Since the opening of the App Store, a long-debated question was that of where Apple should draw the line. As an example, Apple forbids any form of nudity in its App Store, even when there is no clear intention of sexuality. Attitudes on the human form are generally very relaxed in Europe compared to those of the United States. This results in the necessity of editing out nudity in advertising and other items when they are offered on the App Store. However, applications with “educational” sexual content are allowed and are frequently present at the top of the best-selling polls and are therefore unknowingly promoted by the App Store. About 5,000 sexually suggestive applications have been purged from the App Store this year in February, but there are others that still remain.
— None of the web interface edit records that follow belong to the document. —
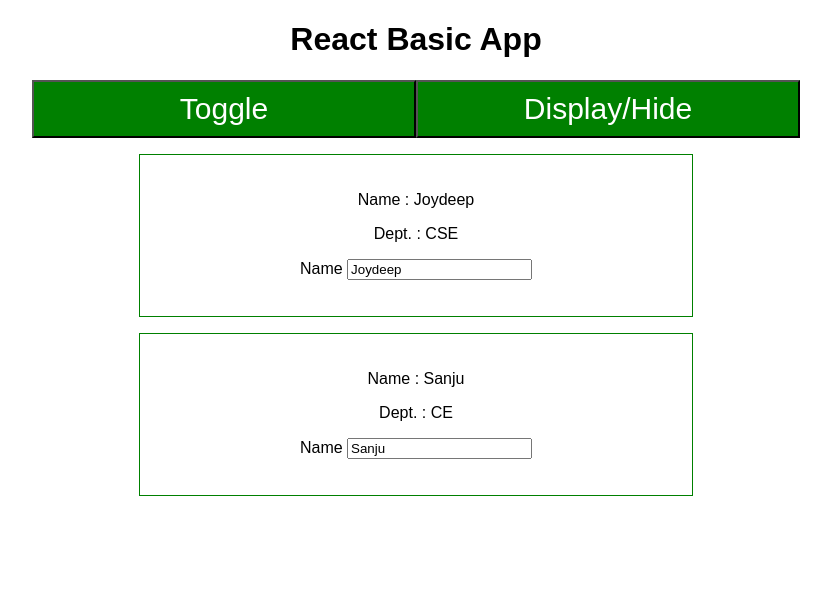
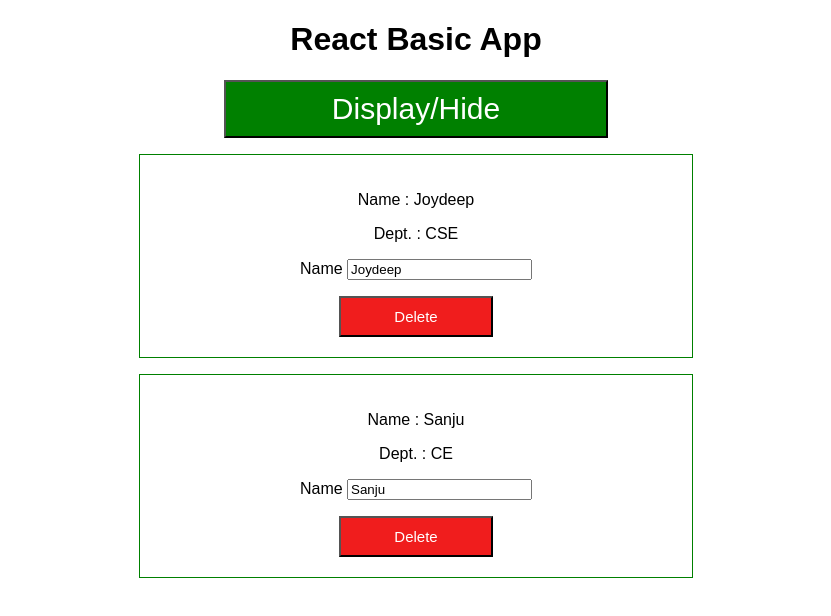
Before and after one commit to joydeep-maiti/React-Basic-App, a React (Create React App) app: page / in a window 1280 px wide. Shown: the top 616 px of the page, without its empty margins (224-1055 px from the left). Built offline with nearby package versions, Linux system fonts and the light colour scheme.

Commit message:
React Basic App Final touch

```diff
--- a/src/App.js
+++ b/src/App.js
@@ -5,17 +5,20 @@ import Persons from './Person/Person'
 class App extends Component {
   state = {
     Persons : [
-      {name: 'Joydeep', dept: 'CSE'},
-      {name: 'Sanju', dept: 'CE' }
+      {name: 'Joydeep', dept: 'CSE', id: 'y3cc'},
+      {name: 'Sanju', dept: 'CE' , id: 'unrhvui'}
     ],
     displayPersons : true
   }
-  changeHandler = (event) => {
+  changeNameHandler = (event, id) => {
+    const pIndex = this.state.Persons.findIndex( p =>  p.id === id )
+    console.log(pIndex);
+    const person = {...this.state.Persons[pIndex]}
+    person.name = event.target.value;
+    const persons = [...this.state.Persons];
+    persons[pIndex] = person;
     this.setState({
-      Persons: [
-        { name: event.target.value, dept: 'CE' },
-        { name: 'Sanju', dept: 'CE' },
-      ]
+      Persons: persons
     })
   }
   toggleHandler = (Newname) => {
@@ -33,20 +36,29 @@ class App extends Component {
       displayPersons: !displayPersons
     })
   }
+  deleteHandler = (personIndex) => {
+    const persons = [...this.state.Persons];
+    persons.splice(personIndex, 1)
+    console.log(persons);
+    this.setState({Persons:persons});
+  }
   render() {
     return (
       <div className="App">
         <h1>React Basic App</h1>
-        <button className='BtnStyle' onClick={this.toggleHandler.bind(this,'Joydeep!!!!')}>Toggle</button>
+        {/* <button className='BtnStyle' onClick={this.toggleHandler.bind(this,'Joydeep!!!!')}>Toggle</button> */}
         <button className='BtnStyle' onClick={this.displayHandler}>Display/Hide</button>
         {this.state.displayPersons ?
-          <div>
-            <Persons name={this.state.Persons[0].name} dept={this.state.Persons[0].dept} click={this.changeHandler} />
-            <Persons name={this.state.Persons[1].name} dept={this.state.Persons[1].dept} />
-          </div>
+           this.state.Persons.map((person, index) => {
+            return (<Persons
+              name={person.name}
+              dept={person.dept}
+              key={person.id}
+              changeName={(event) => this.changeNameHandler(event, person.id)}
+              delete={this.deleteHandler.bind(this, index)} />)
+          })
           : null
         }
-
       </div>
     );
   }
--- a/src/Person/Person.css
+++ b/src/Person/Person.css
@@ -1,6 +1,14 @@
 .Person {
-    width : 40%;
-    margin : 16px auto;
-    border : 1px solid green;
+    width: 40%;
+    margin: 16px auto;
+    border: 1px solid green;
     padding: 20px;
 }
+
+.dlt{
+    width: 30%;
+    font-size: 15px;
+    color: white;
+    background-color: rgb(240, 29, 29);
+    padding: 10px;
+}
--- a/src/Person/Person.js
+++ b/src/Person/Person.js
@@ -6,7 +6,8 @@ const person = (props) => {
         <div className='Person'>
             <p> Name : {props.name} </p>
             <p> Dept. : {props.dept} </p>
-            <p> Name <input type='text' onChange={props.click} value={props.name}></input></p>
+            <p> Name <input type='text' onChange={props.changeName} value={props.name}></input></p>
+            <button className='dlt' onClick={props.delete}>Delete</button>
         </div>
     );
 
```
Such applications arrive with an age rating, but apart from using Parental Control there is no other way on the App Store to block them from purchasing and being used.
Dixen said that iPhone Magasinet, another of his publications, had absolutely no problem to get approved. He also said that another of his magazines, Gear, which deals with gadgets in general, was featuring on its cover models partially-clothed. Ekstra Bladet, a Danish tabloid, had similar rejections because of the use of an image presenting a “page nine girl”, which is a popular feature in European publications that frequently feature a topless or nude woman inside a magazine in order to keep readers’ attention. German publisher Bild dealt with this restriction in March this year.
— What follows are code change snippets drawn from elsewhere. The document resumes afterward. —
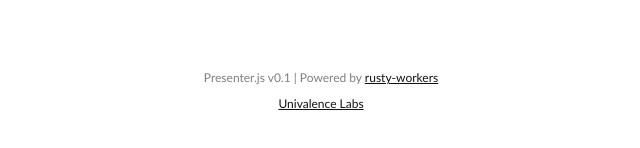
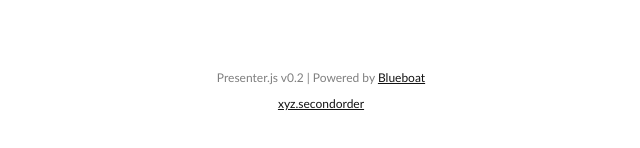
Before and after one commit to losfair/Presenter.js, a website with bundled scripts: page fe/view/index.html in a window 1280 px wide. Shown: the part 248-396 px from the top of the page, 319-959 px from the left. Built offline with nearby package versions, Linux system fonts and the light colour scheme.

Commit message:
Update footer

```diff
--- a/fe/view/index.html
+++ b/fe/view/index.html
@@ -14,8 +14,8 @@
         <button class="btn" id="conn-btn">Connect</button>
       </div>
       <div class="footer">
-        <p>Presenter.js v0.1 | Powered by <a href="https://github.com/losfair/rusty-workers">rusty-workers</a></p>
-        <p><a href="https://univalence.me">Univalence Labs</a></p>
+        <p>Presenter.js v0.2 | Powered by <a href="https://github.com/losfair/blueboat">Blueboat</a></p>
+        <p><a href="https://secondorder.xyz">xyz.secondorder</a></p>
       </div>
     </div>
     <div class="scene-view" style="display:none">
```
Also changed, not shown: fe/present/index.html (+2 -2 lines).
The company was also criticized for capricious censorship of language. For example, it has barred classics of literature like James Joyce with Ulysses and Oscar Wilde with The Importance of Being Earnest, but has allowed movies and podcasts full of profanity, with the MPAA rating only to guide buyers. Applications featuring Dalai Llama on the Chinese version of the store and violent comic books where also blocked, while violent movies and TV shows were allowed.
Dixen says that this form of censorship affects the value of the publications. He complains that it is necessary to obtain the approval of every application and every copy of the magazines. Dixen rhetorically asks what would happen if the next issue of the magazine about mobile phones in general presented a theme issue related to Android. According to him, approvals usually take up to two weeks and this could make information to be already out-of-date when it appears.
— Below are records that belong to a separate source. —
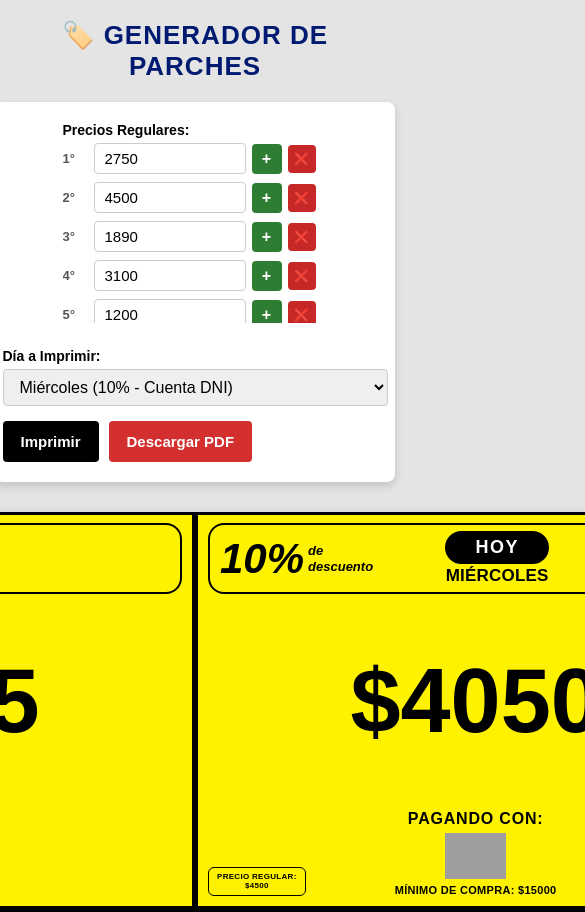
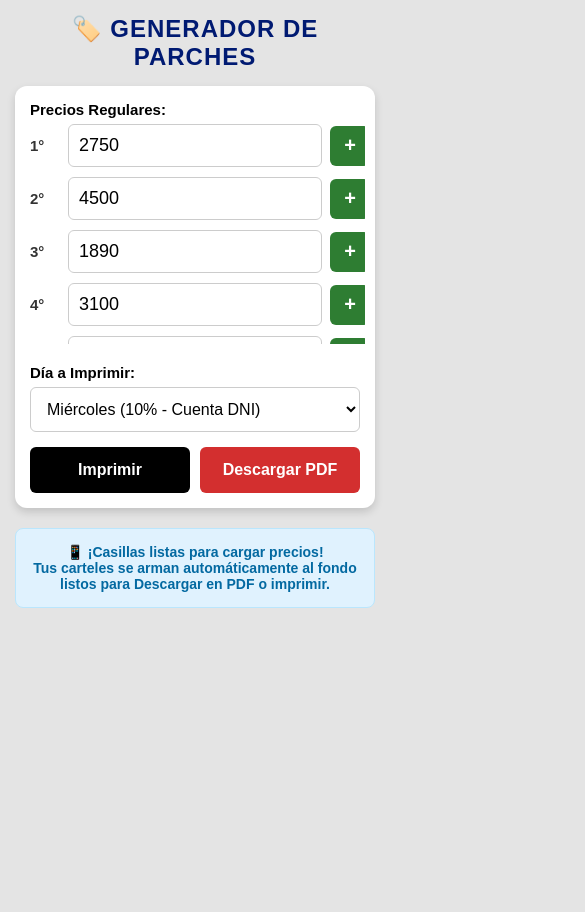
Before and after one commit to OrellanoL/GeneradorDeParches, a plain HTML site: page index.html in a window 390 px wide. Shown: the top 912 px of the page, 585 px wide, since content can reach past the window. After the commit the page ends 844 px from the top, so only its background shows below. Drawn offline with Linux system fonts and the light colour scheme; grey boxes are pictures that could not be loaded.

Commit message:
Update index.html

```diff
--- a/index.html
+++ b/index.html
@@ -2,6 +2,7 @@
 <html lang="es">
 <head>
     <meta charset="UTF-8">
+    <meta name="viewport" content="width=device-width, initial-scale=1.0">
     <title>Generador de parches</title>
     <!-- Librería html2pdf para generar el PDF -->
     <script src="https://cdnjs.cloudflare.com/ajax/libs/html2pdf.js/0.10.1/html2pdf.bundle.min.js"></script>
@@ -10,7 +11,7 @@
             font-family: Arial, sans-serif;
             background-color: #e4e4e4;
             margin: 0;
-            padding: 20px;
+            padding: 15px;
             display: flex;
             flex-direction: column;
             align-items: center;
@@ -18,84 +19,109 @@
 
         /* Título principal de la página */
         .titulo-pagina {
-            font-size: 26px;
+            font-size: 24px;
             font-weight: 900;
             color: #001a72;
             text-transform: uppercase;
             letter-spacing: 1px;
-            margin-bottom: 20px;
+            margin-bottom: 15px;
             text-align: center;
         }
 
         /* Panel de control superior */
         .controls {
             background: white;
-            padding: 20px 25px;
-            border-radius: 8px;
+            padding: 15px;
+            border-radius: 12px;
             box-shadow: 0 4px 8px rgba(0,0,0,0.15);
-            margin-bottom: 30px;
+            margin-bottom: 20px;
             display: flex;
-            gap: 25px;
+            gap: 20px;
             align-items: flex-start;
             flex-wrap: wrap;
             justify-content: center;
             max-width: 950px;
             width: 100%;
+            box-sizing: border-box;
         }
 
         .controls label {
             font-weight: bold;
             display: flex;
             flex-direction: column;
-            gap: 5px;
-            font-size: 14px;
+            gap: 6px;
+            font-size: 15px;
+            width: 100%;
+        }
+
+        @media (min-width: 600px) {
+            .controls label {
+                width: auto;
+            }
         }
 
         /* Contenedor dinámico de casillas de precios */
         .contenedor-inputs {
             display: flex;
             flex-direction: column;
-            gap: 8px;
-            max-height: 180px;
+            gap: 10px;
+            max-height: 220px;
             overflow-y: auto;
             padding-right: 5px;
-            width: 260px;
+            width: 100%;
+        }
+
+        @media (min-width: 600px) {
+            .contenedor-inputs {
+                width: 280px;
+            }
         }
 
         .input-row {
             display: flex;
             align-items: center;
-            gap: 6px;
+            gap: 8px;
+            width: 100%;
         }
 
         .input-row span {
-            font-size: 13px;
+            font-size: 15px;
             font-weight: bold;
-            color: #555;
-            min-width: 25px;
+            color: #333;
+            min-width: 30px;
         }
 
         .input-row input {
-            padding: 6px 10px;
-            font-size: 15px;
+            padding: 10px;
+            font-size: 18px; /* Tamaño grande para evitar zoom en iOS/Android */
             border: 1px solid #ccc;
-            border-radius: 4px;
-            width: 130px;
+            border-radius: 6px;
+            flex: 1;
+        }
+
+        @media (min-width: 600px) {
+            .input-row input {
+                width: 130px;
+                flex: none;
+                font-size: 16px;
+                padding: 6px 10px;
+            }
         }
 
         .btn-add {
             background-color: #2e7d32;
             color: white;
             border: none;
-            width: 30px;
-            height: 30px;
-            font-size: 16px;
+            width: 40px;
+            height: 40px;
+            font-size: 20px;
             font-weight: bold;
-            border-radius: 4px;
+            border-radius: 6px;
             cursor: pointer;
             display: flex;
             align-items: center;
             justify-content: center;
+            flex-shrink: 0;
         }
 
         .btn-add:hover {
@@ -106,14 +132,15 @@
             background-color: #c62828;
             color: white;
             border: none;
-            width: 28px;
-            height: 28px;
-            font-size: 12px;
-            border-radius: 4px;
+            width: 38px;
+            height: 38px;
+            font-size: 14px;
+            border-radius: 6px;
             cursor: pointer;
             display: flex;
             align-items: center;
             justify-content: center;
+            flex-shrink: 0;
         }
 
         .btn-del:hover {
@@ -121,33 +148,45 @@
         }
 
         .controls select {
-            padding: 8px 12px;
+            padding: 12px;
             font-size: 16px;
             border: 1px solid #ccc;
-            border-radius: 4px;
+            border-radius: 6px;
+            width: 100%;
+            background: #fff;
         }
 
         .panel-derecha {
             display: flex;
             flex-direction: column;
             gap: 15px;
-            align-items: flex-start;
+            align-items: stretch;
+            width: 100%;
+        }
+
+        @media (min-width: 600px) {
+            .panel-derecha {
+                width: auto;
+                align-items: flex-start;
+            }
         }
 
         .btn-grupo {
             display: flex;
             gap: 10px;
+            width: 100%;
         }
 
         .controls button.btn-accion {
             background-color: #000;
             color: #fff;
             border: none;
-            padding: 12px 18px;
-            font-size: 15px;
+            padding: 14px 18px;
+            font-size: 16px;
             font-weight: bold;
-            border-radius: 4px;
+            border-radius: 6px;
             cursor: pointer;
+            flex: 1;
         }
 
         .controls button.btn-accion:hover {
@@ -173,20 +212,47 @@
 
         /* Separador de días cuando se imprime todo junto */
         .seccion-dia-titulo {
-            width: 297mm;
+            width: 100%;
+            max-width: 297mm;
             background: #000;
             color: #fff;
-            font-size: 20px;
+            font-size: 18px;
             font-weight: bold;
-            padding: 10px 20px;
+            padding: 10px 15px;
             box-sizing: border-box;
             text-transform: uppercase;
             letter-spacing: 1px;
             margin-top: 10px;
-            border-radius: 4px;
+            border-radius: 6px;
         }
 
-        /* Simulación de la hoja A4 horizontal en pantalla */
+        /* EN MÓVILES: Ocultamos la previsualización gigante de la hoja A4 para que no rompa la pantalla,
+           pero se sigue generando perfectamente al Imprimir o Descargar PDF */
+        @media (max-width: 768px) {
+            .contenedor-principal {
+                display: none !important;
+            }
+            .aviso-movil {
+                display: block !important;
+            }
+        }
+
+        .aviso-movil {
+            display: none;
+            background: #e0f2fe;
+            color: #0369a1;
+            padding: 15px;
+            border-radius: 8px;
+            text-align: center;
+            font-weight: bold;
+            font-size: 14px;
+            max-width: 400px;
+            width: 100%;
+            box-sizing: border-box;
+            border: 1px solid #bae6fd;
+        }
+
+        /* Simulación de la hoja A4 horizontal en pantallas grandes (PC) */
         .pagina-a4 {
             width: 297mm;
             height: 210mm;
@@ -238,7 +304,6 @@
             print-color-adjust: exact;
         }
 
-        /* Lado izquierdo: Porcentaje gigante + "de descuento" */
         .promo-izq {
             display: flex;
             align-items: flex-end;
@@ -269,7 +334,6 @@
             white-space: nowrap;
         }
 
-        /* Centro absoluto: Píldora HOY grande y destacada */
         .promo-centro {
             display: flex;
             flex-direction: column;
@@ -306,12 +370,10 @@
             white-space: nowrap;
         }
 
-        /* Lado derecho vacio para balancear el centrado */
         .promo-der-spacer {
             min-width: 110px;
         }
 
-        /* PRECIO DESTACADO (90px) */
         .precio-container {
             font-size: 90px;
             font-weight: 900;
@@ -325,7 +387,6 @@
             text-align: center;
         }
 
-        /* ETIQUETA DE PRECIO REGULAR EN DOS LÍNEAS */
         .precio-regular-badge {
             position: absolute;
             bottom: 10px;
@@ -334,7 +395,7 @@
             border: 1.5px solid black;
             padding: 4px 8px;
             border-radius: 6px;
-            font-size: 8px;
+            font-size: 10px;
             font-weight: bold;
             color: #000;
             text-transform: uppercase;
@@ -345,7 +406,6 @@
             print-color-adjust: exact;
         }
 
-        /* SECCIÓN PAGANDO CON DESTACADA */
         .footer-seccion {
             display: flex;
             flex-direction: column;
@@ -393,7 +453,7 @@
                 size: A4 landscape;
                 margin: 0;
             }
-            .controls, .seccion-dia-titulo, .titulo-pagina {
+            .controls, .seccion-dia-titulo, .titulo-pagina, .aviso-movil {
                 display: none !important;
             }
             body {
@@ -402,7 +462,7 @@
                 margin: 0;
             }
             .contenedor-principal {
-                display: block;
+                display: block !important;
             }
             .pagina-a4 {
                 box-shadow: none;
@@ -445,6 +505,11 @@
                 <button class="btn-accion btn-pdf" onclick="descargarPDF()">Descargar PDF</button>
             </div>
         </div>
+    </div>
+
+    <!-- Aviso para dispositivos móviles -->
+    <div class="aviso-movil">
+        📱 ¡Casillas listas para cargar precios!<br>Tus carteles se arman automáticamente al fondo listos para <b>Descargar en PDF</b> o imprimir.
     </div>
 
     <!-- Contenedor donde se agrupan las páginas A4 -->
@@ -492,7 +557,6 @@
                 contenedor.appendChild(fila);
             });
 
-            // Si se indicó un índice para hacer foco (por ejemplo, el nuevo renglón creado)
             if (focusIndex !== null) {
                 setTimeout(() => {
                     let inputDestino = document.getElementById(`input-${focusIndex}`);
@@ -509,12 +573,10 @@
                 event.preventDefault();
                 let valores = obtenerValoresInputs();
 
-                // Si es el último input, agregamos uno nuevo automáticamente abajo
                 if (index === valores.length - 1) {
                     valores.push("");
                     renderizarInputs(valores, index + 1);
                 } else {
-                    // Si hay uno siguiente, saltamos directamente a ese
                     let siguienteInput = document.getElementById(`input-${index + 1}`);
                     if (siguienteInput) {
                         siguienteInput.focus();
@@ -527,8 +589,8 @@
 
         function agregarInput(indiceInsersion) {
             let valores = obtenerValoresInputs();
-            valores.splice(indiceInsersion, 0, ""); // Inserta casilla vacía en la posición siguiente
-            renderizarInputs(valores, indiceInsersion); // Hace foco automático en la nueva casilla
+            valores.splice(indiceInsersion, 0, "");
+            renderizarInputs(valores, indiceInsersion);
             guardarYGenerar();
         }
 
@@ -630,6 +692,10 @@
 
         function descargarPDF() {
             const elemento = document.getElementById('contenedorPrincipal');
+
+            // Forzar visualización temporal para que html2pdf pueda capturarlo bien desde el celular
+            elemento.style.display = 'flex';
+
             const opciones = {
                 margin: 0,
                 filename: 'carteles_promociones.pdf',
@@ -637,7 +703,13 @@
                 html2canvas: { scale: 2, useCORS: true },
                 jsPDF: { unit: 'mm', format: 'a4', orientation: 'landscape' }
             };
-            html2pdf().from(elemento).set(opciones).save();
+
+            html2pdf().from(elemento).set(opciones).save().then(() => {
+                // Volver a ocultarlo en móvil si la pantalla es chica
+                if (window.innerWidth <= 768) {
+                    elemento.style.display = 'none';
+                }
+            });
         }
     </script>
 </body>
```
It is known that Apple itself has had problems with how far and where to control controversial application content and often attracted the anger of the developers. The vice president of Worldwide Product Marketing at Apple, Phil Schiller, said that the company had attempted to answer complaints coming from parents and women. When asked about the Sports Illustrated “Swimsuit Issue” application, which probably expresses the true meaning of the term “salacious”, he explained the difference between it and other similar applications, saying that it was a well-known company and its previously published content was broadly available in a “well-accepted format”.
Dixen added that the incident had been funny because not many magazines on Android would sell through Apple’s App Store. He also pointed out that where this policy would go was the important aspect of the whole topic.